Required action ->
Looking at the data that follows, count the lines containing the word "strokeWidth" and write down only that count.

-- Opening Marker --

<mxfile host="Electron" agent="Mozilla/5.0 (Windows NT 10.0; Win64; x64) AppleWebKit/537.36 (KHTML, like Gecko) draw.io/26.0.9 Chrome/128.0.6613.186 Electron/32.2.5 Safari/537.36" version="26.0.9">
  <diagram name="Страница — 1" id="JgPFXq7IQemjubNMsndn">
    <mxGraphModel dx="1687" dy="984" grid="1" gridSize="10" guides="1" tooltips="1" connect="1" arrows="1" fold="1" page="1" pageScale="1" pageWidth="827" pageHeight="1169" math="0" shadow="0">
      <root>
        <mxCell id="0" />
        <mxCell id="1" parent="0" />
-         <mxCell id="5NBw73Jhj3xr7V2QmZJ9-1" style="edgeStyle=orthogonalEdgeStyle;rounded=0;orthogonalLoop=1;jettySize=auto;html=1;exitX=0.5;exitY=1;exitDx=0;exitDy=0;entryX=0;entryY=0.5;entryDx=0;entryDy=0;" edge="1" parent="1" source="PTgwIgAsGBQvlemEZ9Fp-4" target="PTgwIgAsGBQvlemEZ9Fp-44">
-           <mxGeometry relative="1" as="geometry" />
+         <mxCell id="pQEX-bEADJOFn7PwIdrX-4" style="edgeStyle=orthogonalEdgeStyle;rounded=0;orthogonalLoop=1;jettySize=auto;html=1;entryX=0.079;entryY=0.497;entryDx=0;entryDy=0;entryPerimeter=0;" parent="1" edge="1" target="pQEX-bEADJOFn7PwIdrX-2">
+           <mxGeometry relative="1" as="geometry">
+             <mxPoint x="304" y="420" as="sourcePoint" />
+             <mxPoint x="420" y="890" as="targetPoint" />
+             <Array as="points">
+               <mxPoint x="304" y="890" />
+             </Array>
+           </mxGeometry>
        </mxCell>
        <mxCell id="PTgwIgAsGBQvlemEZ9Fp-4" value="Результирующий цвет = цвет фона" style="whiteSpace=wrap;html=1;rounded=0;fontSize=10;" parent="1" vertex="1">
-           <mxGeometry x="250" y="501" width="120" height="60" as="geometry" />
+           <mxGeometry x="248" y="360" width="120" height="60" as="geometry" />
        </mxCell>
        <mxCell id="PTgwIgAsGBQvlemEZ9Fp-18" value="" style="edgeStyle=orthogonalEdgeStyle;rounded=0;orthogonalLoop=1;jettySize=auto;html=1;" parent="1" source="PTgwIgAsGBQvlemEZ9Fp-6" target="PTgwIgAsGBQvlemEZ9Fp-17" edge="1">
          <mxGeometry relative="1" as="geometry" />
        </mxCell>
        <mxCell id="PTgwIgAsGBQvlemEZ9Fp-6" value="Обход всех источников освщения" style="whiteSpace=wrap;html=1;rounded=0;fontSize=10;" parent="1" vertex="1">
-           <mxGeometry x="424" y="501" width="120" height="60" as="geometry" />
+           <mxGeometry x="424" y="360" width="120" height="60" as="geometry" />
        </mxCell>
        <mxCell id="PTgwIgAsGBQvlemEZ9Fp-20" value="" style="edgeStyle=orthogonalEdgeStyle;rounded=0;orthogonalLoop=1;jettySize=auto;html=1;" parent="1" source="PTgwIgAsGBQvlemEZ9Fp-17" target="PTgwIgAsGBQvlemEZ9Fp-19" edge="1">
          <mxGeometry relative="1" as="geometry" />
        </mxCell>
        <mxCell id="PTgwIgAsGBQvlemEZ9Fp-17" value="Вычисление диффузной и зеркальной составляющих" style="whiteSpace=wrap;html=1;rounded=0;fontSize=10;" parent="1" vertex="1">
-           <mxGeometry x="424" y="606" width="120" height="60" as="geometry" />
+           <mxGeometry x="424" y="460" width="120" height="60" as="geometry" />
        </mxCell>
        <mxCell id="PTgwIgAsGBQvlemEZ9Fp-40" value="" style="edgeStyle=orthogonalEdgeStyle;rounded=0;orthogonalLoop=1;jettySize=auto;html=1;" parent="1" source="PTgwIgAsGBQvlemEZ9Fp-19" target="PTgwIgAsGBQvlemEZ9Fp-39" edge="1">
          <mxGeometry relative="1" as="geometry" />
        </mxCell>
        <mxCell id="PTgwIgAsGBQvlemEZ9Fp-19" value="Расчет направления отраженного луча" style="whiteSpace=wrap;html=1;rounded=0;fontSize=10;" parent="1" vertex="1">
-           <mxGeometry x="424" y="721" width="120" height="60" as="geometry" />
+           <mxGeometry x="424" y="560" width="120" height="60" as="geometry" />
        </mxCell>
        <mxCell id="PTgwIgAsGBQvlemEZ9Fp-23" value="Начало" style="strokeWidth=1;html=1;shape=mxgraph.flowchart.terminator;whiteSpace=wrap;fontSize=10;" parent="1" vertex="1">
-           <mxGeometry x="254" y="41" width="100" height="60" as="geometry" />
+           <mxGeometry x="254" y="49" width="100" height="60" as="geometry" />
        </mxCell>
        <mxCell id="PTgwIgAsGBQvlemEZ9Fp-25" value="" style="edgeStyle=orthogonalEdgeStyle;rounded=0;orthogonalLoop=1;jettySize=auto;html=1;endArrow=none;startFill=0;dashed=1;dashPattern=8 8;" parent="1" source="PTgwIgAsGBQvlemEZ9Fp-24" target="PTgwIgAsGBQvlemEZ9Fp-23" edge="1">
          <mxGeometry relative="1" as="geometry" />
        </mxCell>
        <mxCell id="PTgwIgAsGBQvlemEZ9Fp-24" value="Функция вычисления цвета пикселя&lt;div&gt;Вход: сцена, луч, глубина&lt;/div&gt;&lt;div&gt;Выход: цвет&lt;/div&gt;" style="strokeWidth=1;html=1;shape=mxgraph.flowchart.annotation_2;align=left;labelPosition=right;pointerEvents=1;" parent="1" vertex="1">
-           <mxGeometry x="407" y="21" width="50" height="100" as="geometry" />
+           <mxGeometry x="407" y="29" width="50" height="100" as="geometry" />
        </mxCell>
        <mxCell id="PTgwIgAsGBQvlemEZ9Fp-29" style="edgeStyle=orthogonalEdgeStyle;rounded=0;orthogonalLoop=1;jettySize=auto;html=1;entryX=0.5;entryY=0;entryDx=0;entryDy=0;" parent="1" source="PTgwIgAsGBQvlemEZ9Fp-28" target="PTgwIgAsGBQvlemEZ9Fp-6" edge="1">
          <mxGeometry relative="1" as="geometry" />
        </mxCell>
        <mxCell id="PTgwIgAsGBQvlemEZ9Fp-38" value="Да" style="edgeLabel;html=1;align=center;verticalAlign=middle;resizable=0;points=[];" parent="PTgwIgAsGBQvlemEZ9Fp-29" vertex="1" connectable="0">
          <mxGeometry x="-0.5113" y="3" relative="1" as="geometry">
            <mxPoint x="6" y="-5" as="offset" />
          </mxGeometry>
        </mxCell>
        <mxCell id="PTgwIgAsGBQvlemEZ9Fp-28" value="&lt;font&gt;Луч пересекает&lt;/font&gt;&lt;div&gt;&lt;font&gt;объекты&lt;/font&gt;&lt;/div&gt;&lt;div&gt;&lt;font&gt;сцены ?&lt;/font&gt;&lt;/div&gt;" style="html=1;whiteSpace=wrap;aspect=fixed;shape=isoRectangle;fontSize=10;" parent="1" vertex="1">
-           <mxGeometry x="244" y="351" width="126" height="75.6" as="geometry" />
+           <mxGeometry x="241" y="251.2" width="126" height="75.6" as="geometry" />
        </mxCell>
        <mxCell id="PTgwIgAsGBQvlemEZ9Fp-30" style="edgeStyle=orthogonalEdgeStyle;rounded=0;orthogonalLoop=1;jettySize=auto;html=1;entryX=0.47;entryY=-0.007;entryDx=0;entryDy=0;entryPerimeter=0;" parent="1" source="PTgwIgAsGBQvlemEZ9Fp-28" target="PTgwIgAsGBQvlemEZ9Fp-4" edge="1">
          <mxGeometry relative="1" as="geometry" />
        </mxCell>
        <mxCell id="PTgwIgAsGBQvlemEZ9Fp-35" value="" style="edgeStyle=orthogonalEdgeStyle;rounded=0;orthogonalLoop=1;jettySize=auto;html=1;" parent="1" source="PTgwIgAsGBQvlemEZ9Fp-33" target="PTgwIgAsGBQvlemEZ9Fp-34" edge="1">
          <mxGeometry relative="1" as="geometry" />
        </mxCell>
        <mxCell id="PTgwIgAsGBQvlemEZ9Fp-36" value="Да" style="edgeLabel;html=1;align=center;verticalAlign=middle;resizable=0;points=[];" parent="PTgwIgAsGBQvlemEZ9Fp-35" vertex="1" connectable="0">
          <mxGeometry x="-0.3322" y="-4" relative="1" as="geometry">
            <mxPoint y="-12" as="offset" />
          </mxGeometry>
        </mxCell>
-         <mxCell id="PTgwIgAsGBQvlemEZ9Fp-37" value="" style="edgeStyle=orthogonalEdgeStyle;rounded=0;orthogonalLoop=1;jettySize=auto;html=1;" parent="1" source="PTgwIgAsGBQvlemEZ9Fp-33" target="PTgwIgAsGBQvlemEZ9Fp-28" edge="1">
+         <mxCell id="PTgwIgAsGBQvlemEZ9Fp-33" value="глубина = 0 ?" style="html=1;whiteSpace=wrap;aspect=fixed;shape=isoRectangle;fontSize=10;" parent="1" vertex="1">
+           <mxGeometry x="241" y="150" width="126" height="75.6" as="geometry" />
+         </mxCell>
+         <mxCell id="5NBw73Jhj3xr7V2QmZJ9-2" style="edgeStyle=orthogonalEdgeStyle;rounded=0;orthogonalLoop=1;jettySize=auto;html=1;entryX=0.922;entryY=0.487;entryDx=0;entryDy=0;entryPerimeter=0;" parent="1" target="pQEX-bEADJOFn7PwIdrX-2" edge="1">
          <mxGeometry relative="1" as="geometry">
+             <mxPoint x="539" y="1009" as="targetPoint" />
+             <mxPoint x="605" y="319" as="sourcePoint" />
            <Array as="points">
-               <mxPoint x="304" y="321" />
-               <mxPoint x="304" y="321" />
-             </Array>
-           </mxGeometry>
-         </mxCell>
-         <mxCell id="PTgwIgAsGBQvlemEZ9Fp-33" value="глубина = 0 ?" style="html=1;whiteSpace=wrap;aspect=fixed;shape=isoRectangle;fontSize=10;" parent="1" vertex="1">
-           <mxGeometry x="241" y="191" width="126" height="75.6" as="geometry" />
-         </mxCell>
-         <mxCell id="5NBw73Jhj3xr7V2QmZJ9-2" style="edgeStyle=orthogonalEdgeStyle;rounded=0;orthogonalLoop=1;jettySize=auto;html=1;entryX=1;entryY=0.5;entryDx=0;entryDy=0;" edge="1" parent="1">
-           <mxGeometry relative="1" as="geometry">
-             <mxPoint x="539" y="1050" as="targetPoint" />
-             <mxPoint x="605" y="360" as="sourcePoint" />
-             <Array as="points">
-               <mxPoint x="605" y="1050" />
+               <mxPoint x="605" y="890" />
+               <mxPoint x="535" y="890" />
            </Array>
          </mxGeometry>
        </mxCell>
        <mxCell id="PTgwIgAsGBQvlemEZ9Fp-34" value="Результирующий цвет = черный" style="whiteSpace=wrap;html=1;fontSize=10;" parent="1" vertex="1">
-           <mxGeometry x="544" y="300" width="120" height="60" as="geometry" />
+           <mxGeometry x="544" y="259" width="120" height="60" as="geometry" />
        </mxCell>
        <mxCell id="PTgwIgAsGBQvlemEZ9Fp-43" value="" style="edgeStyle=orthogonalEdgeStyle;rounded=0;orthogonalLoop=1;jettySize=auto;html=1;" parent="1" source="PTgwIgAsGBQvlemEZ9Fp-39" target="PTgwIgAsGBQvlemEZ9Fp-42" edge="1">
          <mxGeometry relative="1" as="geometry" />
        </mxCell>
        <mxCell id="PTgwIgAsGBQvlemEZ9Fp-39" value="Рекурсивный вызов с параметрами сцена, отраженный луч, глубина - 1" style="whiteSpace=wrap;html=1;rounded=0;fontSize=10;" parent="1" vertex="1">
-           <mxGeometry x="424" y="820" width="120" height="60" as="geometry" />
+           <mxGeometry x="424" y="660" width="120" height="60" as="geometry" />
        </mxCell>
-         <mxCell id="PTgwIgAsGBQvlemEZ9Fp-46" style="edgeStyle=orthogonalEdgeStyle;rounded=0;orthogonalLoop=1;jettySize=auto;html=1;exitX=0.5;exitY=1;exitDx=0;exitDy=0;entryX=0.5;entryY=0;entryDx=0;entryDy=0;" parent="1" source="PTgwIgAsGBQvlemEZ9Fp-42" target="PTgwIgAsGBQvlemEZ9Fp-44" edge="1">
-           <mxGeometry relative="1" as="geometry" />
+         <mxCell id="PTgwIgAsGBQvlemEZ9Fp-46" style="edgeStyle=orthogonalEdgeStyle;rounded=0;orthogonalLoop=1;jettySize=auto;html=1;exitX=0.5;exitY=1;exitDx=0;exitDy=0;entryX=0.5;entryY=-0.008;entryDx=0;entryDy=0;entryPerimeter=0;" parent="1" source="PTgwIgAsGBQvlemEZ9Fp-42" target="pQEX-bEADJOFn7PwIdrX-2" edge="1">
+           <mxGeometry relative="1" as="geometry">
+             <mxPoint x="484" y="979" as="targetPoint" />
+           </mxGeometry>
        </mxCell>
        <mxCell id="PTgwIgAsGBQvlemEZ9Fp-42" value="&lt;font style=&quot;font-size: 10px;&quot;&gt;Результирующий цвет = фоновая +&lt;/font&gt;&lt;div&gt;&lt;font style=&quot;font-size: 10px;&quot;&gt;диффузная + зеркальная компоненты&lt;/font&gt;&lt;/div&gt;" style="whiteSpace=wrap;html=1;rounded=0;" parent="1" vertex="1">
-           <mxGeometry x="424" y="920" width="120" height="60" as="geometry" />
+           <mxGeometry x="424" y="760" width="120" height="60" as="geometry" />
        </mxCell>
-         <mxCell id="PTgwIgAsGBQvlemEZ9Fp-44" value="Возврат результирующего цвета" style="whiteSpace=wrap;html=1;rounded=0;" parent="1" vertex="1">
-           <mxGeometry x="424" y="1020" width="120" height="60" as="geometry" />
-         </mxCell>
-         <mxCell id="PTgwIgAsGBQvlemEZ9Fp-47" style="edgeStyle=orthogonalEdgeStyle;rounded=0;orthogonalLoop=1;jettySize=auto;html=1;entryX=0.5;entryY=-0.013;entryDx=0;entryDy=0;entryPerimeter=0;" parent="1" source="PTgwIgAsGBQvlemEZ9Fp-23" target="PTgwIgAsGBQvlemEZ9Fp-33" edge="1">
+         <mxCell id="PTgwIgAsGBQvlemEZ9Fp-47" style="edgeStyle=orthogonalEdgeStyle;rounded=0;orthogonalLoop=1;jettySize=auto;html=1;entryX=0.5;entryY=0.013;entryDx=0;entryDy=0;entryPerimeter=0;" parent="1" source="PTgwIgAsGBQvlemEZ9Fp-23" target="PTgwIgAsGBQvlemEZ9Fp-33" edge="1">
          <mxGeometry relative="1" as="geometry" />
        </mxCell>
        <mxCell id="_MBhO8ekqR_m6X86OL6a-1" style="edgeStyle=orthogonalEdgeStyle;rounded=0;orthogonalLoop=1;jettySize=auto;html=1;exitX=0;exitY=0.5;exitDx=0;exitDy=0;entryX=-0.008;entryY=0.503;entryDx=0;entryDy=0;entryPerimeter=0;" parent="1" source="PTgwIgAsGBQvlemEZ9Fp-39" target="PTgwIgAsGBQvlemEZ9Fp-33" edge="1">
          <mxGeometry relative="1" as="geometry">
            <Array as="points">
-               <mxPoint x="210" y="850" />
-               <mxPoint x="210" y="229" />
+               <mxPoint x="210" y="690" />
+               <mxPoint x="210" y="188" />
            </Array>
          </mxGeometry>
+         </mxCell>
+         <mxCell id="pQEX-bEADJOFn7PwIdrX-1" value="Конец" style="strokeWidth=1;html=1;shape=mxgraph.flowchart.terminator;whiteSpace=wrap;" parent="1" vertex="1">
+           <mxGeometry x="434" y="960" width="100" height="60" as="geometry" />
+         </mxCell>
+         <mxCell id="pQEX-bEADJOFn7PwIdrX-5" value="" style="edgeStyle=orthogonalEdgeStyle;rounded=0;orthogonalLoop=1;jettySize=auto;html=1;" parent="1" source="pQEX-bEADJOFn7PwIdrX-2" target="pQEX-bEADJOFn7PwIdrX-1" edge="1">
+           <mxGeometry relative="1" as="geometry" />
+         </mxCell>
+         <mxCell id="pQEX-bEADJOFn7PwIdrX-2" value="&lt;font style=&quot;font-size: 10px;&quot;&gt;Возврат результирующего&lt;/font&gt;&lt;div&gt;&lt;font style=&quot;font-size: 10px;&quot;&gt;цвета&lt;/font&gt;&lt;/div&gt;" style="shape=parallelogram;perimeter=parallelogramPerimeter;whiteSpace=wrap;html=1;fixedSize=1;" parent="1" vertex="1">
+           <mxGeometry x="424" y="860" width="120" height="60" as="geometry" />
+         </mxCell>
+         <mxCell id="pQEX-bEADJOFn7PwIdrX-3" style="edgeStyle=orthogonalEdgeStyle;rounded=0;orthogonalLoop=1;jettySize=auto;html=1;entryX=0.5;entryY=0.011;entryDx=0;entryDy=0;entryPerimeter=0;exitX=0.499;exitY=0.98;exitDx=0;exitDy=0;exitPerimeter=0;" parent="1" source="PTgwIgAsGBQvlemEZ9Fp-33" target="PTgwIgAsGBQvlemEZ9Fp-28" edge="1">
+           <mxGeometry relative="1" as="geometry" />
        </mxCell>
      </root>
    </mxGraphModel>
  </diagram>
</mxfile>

-- Closing Marker --

Solution below ->
3